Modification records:

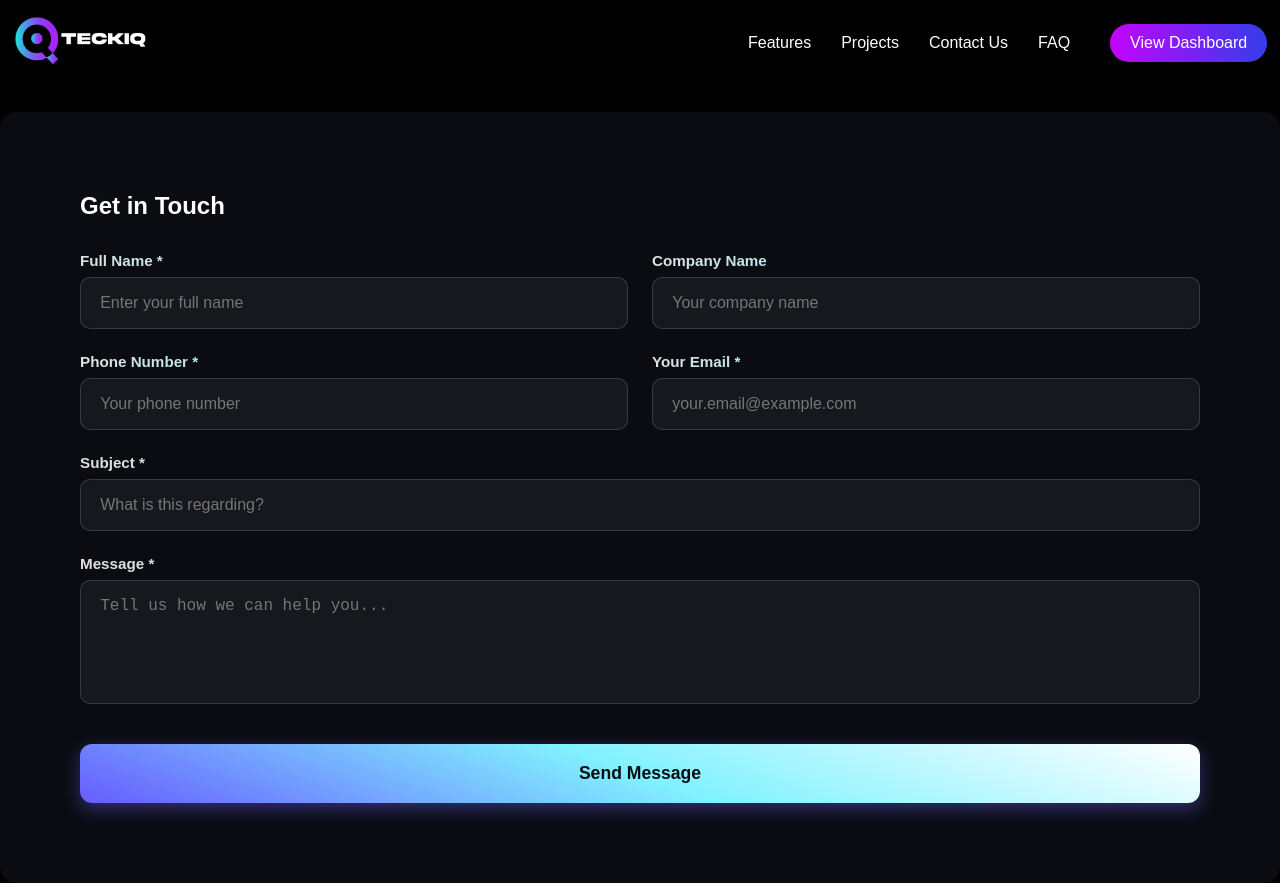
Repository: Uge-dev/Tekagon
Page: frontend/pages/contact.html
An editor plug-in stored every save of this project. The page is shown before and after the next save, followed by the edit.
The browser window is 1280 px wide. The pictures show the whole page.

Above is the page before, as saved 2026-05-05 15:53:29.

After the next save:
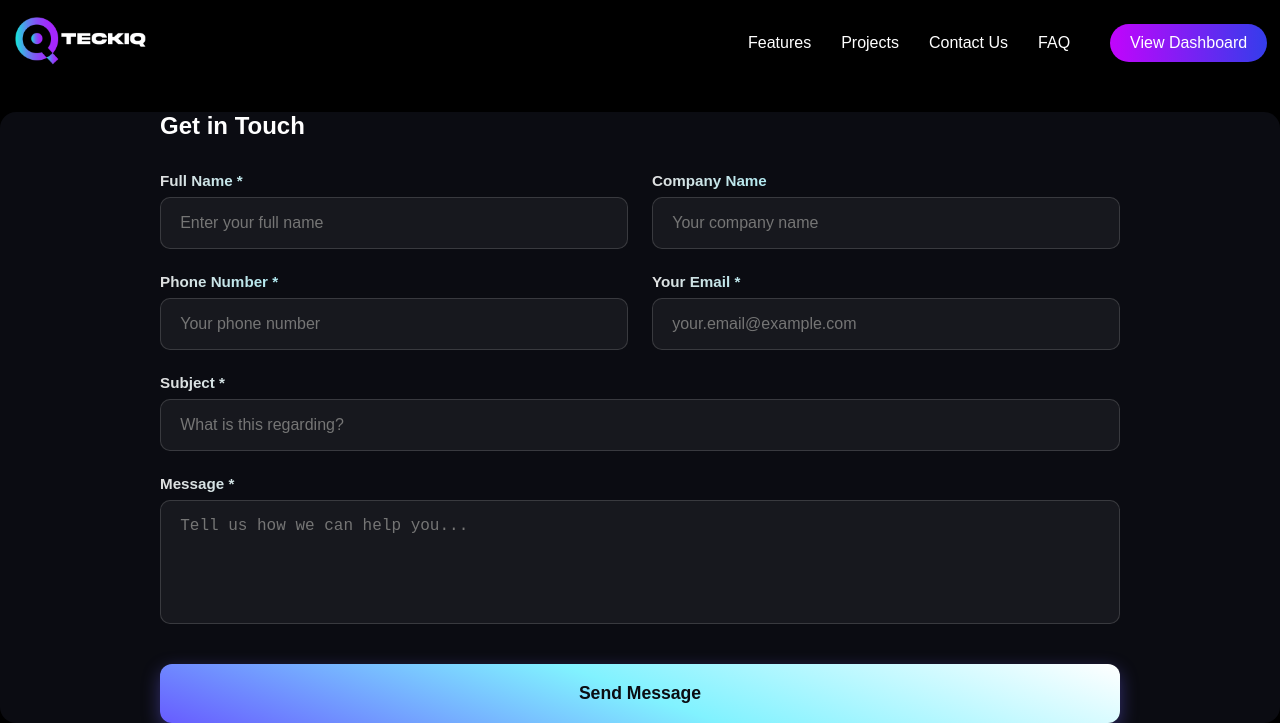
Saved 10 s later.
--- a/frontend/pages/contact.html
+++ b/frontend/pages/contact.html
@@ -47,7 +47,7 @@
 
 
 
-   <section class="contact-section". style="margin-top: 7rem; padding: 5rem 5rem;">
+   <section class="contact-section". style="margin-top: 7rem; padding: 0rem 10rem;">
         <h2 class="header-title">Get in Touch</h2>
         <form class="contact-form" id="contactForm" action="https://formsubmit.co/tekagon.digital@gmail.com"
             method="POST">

---

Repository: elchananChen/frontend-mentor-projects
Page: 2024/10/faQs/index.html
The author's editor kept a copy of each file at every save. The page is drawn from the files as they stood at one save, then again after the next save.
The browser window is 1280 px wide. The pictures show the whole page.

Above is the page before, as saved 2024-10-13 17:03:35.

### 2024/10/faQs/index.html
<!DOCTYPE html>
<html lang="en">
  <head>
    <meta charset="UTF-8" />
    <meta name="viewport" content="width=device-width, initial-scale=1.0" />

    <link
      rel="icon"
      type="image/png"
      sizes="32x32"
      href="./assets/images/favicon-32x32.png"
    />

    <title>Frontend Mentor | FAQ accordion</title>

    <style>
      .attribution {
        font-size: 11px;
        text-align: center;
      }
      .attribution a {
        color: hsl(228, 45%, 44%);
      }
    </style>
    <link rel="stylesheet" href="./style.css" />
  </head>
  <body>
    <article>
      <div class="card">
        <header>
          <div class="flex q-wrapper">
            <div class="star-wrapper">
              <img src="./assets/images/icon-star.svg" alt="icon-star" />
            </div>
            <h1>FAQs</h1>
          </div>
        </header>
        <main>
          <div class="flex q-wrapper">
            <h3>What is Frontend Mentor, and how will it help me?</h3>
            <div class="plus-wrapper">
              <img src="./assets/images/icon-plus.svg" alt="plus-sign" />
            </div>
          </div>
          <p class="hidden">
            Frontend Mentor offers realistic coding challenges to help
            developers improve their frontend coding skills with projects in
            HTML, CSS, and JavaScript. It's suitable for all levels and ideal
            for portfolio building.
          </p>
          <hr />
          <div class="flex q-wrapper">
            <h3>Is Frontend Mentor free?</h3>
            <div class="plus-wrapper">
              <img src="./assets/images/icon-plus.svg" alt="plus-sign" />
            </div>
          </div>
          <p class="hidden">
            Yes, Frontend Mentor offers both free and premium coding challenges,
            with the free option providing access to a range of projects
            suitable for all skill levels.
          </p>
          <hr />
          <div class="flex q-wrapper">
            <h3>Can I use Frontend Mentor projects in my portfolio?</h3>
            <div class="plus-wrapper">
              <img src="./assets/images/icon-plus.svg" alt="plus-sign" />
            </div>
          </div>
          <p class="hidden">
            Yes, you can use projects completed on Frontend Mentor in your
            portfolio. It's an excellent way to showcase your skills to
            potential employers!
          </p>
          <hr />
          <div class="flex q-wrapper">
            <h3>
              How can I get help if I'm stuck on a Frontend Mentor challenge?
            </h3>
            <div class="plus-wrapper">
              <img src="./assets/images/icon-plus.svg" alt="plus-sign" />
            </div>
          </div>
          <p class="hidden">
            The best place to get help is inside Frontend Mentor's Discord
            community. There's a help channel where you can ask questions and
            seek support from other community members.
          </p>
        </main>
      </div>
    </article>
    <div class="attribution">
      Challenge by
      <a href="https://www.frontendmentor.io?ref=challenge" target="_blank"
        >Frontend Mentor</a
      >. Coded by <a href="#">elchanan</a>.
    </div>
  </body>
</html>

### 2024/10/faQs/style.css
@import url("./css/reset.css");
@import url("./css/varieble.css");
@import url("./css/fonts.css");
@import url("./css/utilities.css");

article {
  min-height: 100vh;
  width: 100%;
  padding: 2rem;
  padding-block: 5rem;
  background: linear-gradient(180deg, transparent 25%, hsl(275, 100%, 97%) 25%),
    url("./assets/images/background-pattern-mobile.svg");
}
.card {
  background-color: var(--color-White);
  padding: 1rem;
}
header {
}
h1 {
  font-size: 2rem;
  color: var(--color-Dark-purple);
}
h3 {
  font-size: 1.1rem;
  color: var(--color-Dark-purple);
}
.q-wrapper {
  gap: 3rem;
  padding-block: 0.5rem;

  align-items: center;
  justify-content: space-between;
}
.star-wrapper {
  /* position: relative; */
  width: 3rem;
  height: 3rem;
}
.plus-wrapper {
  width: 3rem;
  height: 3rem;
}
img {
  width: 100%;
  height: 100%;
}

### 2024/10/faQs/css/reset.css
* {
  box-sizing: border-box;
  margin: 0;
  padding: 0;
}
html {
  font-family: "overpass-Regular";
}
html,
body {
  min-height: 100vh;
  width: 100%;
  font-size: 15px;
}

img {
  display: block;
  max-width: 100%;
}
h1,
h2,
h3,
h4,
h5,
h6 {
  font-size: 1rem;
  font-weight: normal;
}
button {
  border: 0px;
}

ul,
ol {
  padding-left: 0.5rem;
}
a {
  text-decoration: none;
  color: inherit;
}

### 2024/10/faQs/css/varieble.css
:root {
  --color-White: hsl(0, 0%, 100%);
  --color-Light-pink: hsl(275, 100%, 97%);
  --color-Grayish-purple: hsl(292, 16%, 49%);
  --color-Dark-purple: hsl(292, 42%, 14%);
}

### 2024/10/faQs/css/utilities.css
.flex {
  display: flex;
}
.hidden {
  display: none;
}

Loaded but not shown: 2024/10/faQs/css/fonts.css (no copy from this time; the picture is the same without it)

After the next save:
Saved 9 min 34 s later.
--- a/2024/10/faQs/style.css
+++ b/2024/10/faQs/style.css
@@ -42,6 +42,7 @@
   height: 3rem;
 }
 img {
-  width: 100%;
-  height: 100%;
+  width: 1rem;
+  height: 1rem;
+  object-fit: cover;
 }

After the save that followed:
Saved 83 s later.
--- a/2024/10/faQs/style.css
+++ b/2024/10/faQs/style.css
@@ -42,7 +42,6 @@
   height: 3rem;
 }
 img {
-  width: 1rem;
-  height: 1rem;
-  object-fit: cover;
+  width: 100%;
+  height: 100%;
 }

--

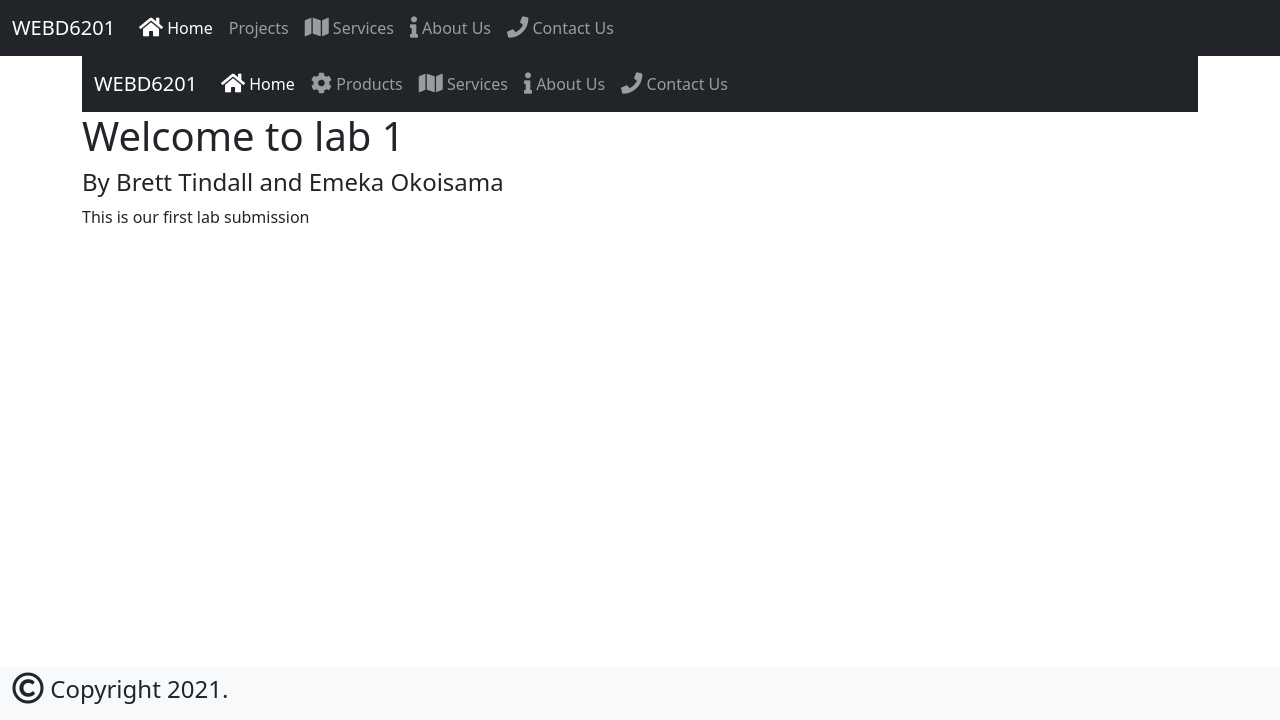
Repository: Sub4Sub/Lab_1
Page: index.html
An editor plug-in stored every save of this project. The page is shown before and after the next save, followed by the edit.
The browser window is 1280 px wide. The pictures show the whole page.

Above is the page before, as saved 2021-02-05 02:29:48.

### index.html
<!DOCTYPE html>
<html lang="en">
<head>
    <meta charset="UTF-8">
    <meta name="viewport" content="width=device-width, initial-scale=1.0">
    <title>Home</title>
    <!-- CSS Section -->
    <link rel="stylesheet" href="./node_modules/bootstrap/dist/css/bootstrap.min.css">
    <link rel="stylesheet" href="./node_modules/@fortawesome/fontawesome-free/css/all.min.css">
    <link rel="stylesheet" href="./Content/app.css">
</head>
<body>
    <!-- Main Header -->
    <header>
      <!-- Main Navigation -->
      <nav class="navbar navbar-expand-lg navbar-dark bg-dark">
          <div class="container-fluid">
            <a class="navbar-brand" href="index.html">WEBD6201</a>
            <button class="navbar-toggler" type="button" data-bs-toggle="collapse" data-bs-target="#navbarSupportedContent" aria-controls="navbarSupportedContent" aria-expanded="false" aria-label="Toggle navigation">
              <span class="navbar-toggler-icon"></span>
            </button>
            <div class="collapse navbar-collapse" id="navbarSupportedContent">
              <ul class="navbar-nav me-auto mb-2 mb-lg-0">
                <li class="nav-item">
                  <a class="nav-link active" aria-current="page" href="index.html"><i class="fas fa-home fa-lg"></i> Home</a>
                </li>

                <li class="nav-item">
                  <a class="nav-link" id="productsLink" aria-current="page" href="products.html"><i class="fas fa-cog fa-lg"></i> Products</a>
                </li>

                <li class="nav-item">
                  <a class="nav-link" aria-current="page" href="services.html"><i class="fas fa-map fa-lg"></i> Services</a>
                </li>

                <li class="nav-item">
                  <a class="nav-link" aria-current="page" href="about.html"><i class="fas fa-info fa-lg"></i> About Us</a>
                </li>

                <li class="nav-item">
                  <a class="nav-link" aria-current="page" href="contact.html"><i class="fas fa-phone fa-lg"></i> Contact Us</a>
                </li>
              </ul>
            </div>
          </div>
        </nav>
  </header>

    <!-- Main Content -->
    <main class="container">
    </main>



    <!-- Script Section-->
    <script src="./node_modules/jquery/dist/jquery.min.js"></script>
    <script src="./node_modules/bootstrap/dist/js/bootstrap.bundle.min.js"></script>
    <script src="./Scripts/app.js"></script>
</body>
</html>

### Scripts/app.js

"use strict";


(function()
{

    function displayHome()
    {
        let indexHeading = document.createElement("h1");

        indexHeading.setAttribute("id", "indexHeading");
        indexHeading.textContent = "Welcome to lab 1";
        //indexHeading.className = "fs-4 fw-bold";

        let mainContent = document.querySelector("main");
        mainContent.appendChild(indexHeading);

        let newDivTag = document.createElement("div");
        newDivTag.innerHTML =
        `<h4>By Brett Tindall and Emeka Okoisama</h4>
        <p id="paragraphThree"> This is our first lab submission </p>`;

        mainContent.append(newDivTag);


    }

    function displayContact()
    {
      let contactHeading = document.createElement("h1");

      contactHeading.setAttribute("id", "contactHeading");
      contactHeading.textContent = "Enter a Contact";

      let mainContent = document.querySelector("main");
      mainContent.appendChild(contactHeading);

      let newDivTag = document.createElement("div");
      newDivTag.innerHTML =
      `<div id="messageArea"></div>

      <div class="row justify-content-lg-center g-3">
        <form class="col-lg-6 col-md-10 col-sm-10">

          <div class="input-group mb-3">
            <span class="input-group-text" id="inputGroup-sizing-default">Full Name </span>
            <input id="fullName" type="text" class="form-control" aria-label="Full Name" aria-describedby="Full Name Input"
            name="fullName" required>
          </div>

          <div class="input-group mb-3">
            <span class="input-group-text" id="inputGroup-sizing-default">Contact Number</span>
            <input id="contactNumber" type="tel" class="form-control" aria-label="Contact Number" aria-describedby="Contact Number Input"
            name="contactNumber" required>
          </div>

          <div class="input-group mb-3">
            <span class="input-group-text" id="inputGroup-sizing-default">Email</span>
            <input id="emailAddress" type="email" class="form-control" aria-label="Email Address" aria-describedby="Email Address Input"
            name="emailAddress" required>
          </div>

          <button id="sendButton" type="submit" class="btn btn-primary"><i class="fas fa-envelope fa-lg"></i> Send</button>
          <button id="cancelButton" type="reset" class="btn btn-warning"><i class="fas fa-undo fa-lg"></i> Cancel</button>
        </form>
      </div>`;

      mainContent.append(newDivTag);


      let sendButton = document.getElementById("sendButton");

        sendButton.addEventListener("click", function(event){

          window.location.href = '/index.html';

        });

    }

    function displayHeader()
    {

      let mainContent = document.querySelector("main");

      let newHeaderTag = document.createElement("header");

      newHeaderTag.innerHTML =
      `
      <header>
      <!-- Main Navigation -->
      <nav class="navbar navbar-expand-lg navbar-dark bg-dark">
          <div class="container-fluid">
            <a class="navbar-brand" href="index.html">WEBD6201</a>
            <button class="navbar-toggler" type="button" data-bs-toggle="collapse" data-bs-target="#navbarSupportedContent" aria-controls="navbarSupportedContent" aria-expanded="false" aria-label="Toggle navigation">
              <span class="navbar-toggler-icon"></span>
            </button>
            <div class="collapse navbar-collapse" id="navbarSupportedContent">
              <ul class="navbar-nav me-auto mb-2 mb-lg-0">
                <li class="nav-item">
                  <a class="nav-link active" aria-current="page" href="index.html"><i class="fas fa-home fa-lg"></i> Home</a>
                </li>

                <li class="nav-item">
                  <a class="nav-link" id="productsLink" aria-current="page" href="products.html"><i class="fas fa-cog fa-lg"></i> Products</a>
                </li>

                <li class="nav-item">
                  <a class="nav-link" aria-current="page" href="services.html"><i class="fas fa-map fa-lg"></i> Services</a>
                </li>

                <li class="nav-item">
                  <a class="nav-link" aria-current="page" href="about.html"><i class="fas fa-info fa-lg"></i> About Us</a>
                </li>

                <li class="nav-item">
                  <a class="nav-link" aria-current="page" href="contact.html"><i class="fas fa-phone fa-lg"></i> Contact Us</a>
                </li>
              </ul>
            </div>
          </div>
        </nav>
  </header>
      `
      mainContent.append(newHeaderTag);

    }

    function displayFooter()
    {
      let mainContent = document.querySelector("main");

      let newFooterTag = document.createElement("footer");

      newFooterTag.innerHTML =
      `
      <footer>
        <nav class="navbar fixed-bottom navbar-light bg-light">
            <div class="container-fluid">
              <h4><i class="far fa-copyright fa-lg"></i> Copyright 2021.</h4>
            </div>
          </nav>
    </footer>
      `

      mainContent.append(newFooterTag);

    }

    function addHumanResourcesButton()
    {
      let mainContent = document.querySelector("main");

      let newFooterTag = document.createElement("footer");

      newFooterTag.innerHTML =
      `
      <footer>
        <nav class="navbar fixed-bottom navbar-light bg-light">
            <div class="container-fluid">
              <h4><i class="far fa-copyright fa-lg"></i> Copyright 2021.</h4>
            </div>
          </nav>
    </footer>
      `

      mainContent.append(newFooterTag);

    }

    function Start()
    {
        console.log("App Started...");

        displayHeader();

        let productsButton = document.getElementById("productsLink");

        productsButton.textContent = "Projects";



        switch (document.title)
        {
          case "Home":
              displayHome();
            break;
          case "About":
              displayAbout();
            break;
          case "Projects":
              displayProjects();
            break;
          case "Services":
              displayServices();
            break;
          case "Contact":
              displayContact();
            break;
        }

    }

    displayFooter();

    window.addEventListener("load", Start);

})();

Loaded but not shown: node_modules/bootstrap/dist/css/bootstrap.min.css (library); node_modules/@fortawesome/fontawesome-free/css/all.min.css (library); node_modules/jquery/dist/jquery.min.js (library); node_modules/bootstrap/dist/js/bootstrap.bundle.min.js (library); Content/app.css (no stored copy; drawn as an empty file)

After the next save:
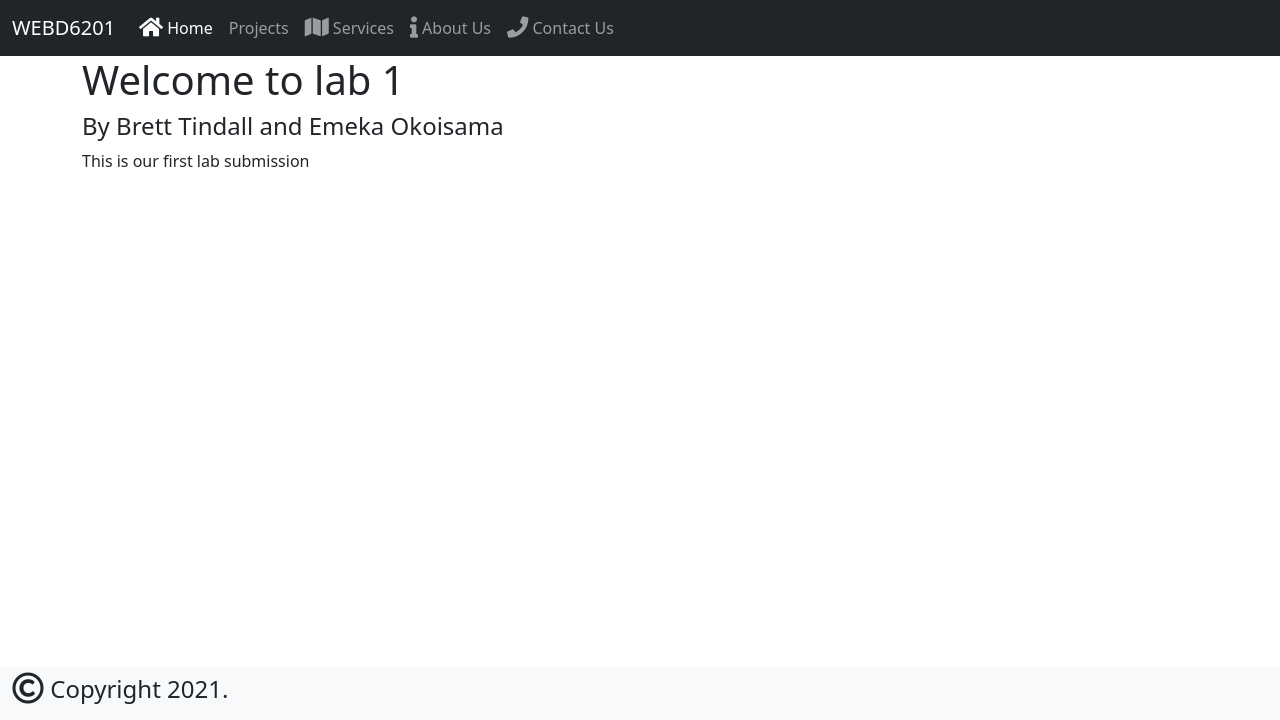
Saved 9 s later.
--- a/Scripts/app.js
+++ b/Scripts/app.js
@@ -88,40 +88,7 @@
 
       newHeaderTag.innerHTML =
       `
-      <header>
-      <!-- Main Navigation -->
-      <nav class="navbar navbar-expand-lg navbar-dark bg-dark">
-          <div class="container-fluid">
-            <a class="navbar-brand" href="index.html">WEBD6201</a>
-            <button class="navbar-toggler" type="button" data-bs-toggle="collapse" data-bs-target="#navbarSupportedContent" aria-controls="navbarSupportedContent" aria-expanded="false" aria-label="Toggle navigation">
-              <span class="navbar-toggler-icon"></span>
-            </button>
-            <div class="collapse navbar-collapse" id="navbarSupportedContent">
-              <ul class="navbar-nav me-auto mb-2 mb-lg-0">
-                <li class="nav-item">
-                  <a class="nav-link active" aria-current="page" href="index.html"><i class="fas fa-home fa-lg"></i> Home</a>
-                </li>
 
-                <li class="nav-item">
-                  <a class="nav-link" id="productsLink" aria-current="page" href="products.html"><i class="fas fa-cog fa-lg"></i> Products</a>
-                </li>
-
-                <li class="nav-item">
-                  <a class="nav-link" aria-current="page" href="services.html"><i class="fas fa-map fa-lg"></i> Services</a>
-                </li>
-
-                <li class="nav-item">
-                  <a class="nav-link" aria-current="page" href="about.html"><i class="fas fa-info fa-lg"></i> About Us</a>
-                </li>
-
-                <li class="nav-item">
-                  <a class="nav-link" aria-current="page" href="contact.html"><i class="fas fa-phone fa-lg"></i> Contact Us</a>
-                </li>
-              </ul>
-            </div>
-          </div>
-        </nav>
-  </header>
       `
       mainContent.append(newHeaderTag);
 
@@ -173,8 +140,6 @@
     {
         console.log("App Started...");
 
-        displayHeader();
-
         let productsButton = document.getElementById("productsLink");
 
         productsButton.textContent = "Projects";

Exercise directions: The answer consists of every line above in which the word "height" occurs.

Your solution:
  min-height: 100vh;
  height: 3rem;
  height: 3rem;
  height: 100%;
  min-height: 100vh;
   height: 3rem;
-  height: 100%;
+  height: 1rem;
   height: 3rem;
-  height: 1rem;
+  height: 100%;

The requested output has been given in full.